The U.S. Justice Department has reached an agreement with Houston Community College, resolving allegations that the college violated the anti-discrimination provision of the Immigration and Nationality Act.
Under the terms of the agreement, the Justice Department says, the community college will pay $83,600 in civil penalties and has agreed to abandon its prior department-based employment eligibility verification process in favor of a centralized verification process. The community college also will create a $20,000 back-pay fund to compensate potential victims who lost wages as a result of the discriminatory practices and will undergo Justice Department training on the anti-discrimination provisions of the immigration law.
The investigation began after an individual that the school discriminated against her in the hiring process.
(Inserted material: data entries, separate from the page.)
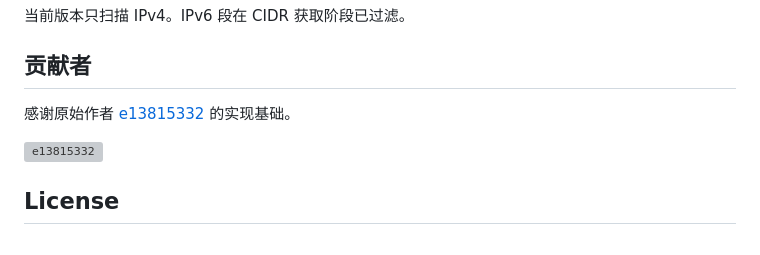
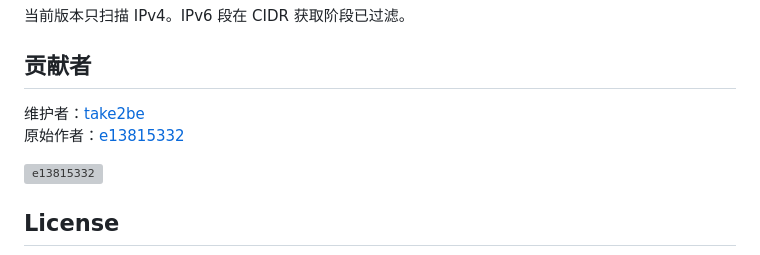
Before and after one commit to take2be/ASNIPtest, a Markdown page: README.md, the part around the change. Rendered like a GitHub page; grey boxes are pictures that could not be loaded.

Commit message:
docs: label maintainer and original author separately

```diff
--- a/README.md
+++ b/README.md
@@ -178,7 +178,8 @@ VPS/Linux 默认直连，不走代理。
 
 ## 贡献者
 
-感谢原始作者 [e13815332](https://github.com/e13815332) 的实现基础。
+维护者：[take2be](https://github.com/take2be)
+原始作者：[e13815332](https://github.com/e13815332)
 
 [![e13815332](https://github.com/e13815332.png?s=60)](https://github.com/e13815332)
 
```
Investigators determined that for at least the last two years, the community college had engaged in a pattern or practice of discrimination by requiring non-U.S. citizens to provide specific documentation establishing their work authority, while not making similar demands from U.S. citizens.
“Employers cannot create higher hurdles for non-U.S. citizens in the employment process, including the employment eligibility verification process, than those required of U.S. citizens or those required by law,” says Thomas E. Perez, Assistant Attorney General for the Civil Rights Division. “We commend [the college] for restructuring its hiring processes to ensure that it will no longer be treating new hires differently based on their citizenship status.”
Houston Community College employs about 6,000 people on 20 campuses and is one of the largest community colleges in the nation.